**Problem to work on**
How many lines in the records below contain the word "knitr"? Answer with the number and nothing else.

[[ Given entries, beginning ]]

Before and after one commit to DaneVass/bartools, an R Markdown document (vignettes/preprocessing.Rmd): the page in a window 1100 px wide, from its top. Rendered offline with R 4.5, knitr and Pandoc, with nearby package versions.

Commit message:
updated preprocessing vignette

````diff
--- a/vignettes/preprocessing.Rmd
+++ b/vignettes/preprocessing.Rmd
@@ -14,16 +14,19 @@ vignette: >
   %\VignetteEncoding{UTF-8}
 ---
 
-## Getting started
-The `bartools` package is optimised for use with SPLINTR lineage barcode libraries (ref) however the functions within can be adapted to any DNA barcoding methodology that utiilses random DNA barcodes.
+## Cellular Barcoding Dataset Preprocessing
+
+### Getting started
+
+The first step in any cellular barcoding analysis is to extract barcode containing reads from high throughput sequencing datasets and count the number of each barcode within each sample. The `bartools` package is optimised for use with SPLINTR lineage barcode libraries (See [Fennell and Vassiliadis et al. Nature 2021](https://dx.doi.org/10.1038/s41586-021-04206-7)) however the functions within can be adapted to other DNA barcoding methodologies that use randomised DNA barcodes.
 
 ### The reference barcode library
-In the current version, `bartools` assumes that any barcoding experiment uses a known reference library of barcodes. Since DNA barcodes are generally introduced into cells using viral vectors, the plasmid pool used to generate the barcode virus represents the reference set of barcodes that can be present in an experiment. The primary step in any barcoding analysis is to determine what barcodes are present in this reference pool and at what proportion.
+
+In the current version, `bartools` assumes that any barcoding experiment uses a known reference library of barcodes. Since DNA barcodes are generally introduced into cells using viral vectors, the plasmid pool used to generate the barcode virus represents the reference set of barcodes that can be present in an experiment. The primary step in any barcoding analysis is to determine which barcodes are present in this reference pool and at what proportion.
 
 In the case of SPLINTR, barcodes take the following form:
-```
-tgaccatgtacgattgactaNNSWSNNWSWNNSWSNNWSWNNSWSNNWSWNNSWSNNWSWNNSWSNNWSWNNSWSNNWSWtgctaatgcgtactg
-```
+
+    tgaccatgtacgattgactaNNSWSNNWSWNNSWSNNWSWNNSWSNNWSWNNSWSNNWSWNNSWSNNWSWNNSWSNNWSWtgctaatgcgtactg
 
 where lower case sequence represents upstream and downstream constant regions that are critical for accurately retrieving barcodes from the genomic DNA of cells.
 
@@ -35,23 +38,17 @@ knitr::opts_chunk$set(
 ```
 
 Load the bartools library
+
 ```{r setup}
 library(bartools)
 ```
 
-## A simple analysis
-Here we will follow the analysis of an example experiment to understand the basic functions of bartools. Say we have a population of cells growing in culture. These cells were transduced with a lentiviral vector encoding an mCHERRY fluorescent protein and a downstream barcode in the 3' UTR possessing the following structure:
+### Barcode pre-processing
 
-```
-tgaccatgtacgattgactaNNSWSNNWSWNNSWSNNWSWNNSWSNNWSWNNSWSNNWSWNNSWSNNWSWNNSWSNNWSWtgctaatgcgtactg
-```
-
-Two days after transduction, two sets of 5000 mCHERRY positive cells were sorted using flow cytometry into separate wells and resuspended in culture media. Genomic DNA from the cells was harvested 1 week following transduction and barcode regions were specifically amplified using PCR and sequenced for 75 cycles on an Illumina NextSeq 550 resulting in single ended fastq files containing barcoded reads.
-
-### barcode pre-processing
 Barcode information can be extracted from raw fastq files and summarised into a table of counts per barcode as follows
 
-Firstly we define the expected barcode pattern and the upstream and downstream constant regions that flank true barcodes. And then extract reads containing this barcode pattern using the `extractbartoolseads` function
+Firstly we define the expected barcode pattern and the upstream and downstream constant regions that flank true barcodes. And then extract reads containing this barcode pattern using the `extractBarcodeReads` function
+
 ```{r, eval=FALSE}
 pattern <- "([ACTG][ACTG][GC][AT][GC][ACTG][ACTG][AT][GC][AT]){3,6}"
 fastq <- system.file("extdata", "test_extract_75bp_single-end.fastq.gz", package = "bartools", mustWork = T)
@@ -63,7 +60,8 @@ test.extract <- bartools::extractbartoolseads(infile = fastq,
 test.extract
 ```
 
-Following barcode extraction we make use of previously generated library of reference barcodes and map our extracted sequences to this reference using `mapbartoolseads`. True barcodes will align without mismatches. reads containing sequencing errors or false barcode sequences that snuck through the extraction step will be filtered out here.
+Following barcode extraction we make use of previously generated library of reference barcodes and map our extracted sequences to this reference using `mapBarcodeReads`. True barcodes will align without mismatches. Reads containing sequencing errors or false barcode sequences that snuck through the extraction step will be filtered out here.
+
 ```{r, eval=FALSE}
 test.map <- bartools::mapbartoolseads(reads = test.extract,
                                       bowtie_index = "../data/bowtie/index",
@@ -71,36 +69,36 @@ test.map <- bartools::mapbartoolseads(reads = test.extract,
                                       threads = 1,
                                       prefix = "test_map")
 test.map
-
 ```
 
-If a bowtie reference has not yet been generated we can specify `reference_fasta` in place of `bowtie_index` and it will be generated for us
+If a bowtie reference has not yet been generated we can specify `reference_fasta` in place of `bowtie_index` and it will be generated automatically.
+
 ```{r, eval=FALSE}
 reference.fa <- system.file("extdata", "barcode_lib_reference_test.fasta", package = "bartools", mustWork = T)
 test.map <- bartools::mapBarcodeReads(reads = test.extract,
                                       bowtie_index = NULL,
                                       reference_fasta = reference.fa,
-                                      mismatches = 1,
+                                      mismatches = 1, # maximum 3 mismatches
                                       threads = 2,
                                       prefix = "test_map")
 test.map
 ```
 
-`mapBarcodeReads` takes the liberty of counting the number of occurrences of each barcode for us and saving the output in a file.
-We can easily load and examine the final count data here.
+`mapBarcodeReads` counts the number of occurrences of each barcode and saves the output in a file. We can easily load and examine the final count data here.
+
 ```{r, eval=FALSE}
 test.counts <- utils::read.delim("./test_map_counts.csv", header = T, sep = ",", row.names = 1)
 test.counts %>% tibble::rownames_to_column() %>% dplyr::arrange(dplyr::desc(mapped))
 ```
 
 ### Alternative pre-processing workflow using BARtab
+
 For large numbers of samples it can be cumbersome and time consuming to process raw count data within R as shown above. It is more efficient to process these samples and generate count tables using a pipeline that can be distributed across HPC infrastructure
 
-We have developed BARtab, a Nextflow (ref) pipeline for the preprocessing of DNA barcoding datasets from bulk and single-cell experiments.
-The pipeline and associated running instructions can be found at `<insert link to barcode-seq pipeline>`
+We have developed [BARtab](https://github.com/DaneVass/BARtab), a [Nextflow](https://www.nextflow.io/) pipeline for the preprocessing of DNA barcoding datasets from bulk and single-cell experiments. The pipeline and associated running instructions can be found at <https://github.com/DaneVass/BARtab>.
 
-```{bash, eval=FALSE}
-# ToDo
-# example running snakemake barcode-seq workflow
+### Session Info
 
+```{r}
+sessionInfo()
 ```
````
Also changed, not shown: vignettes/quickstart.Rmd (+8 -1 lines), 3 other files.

[[ Given entries, end ]]

**Output of the task**
2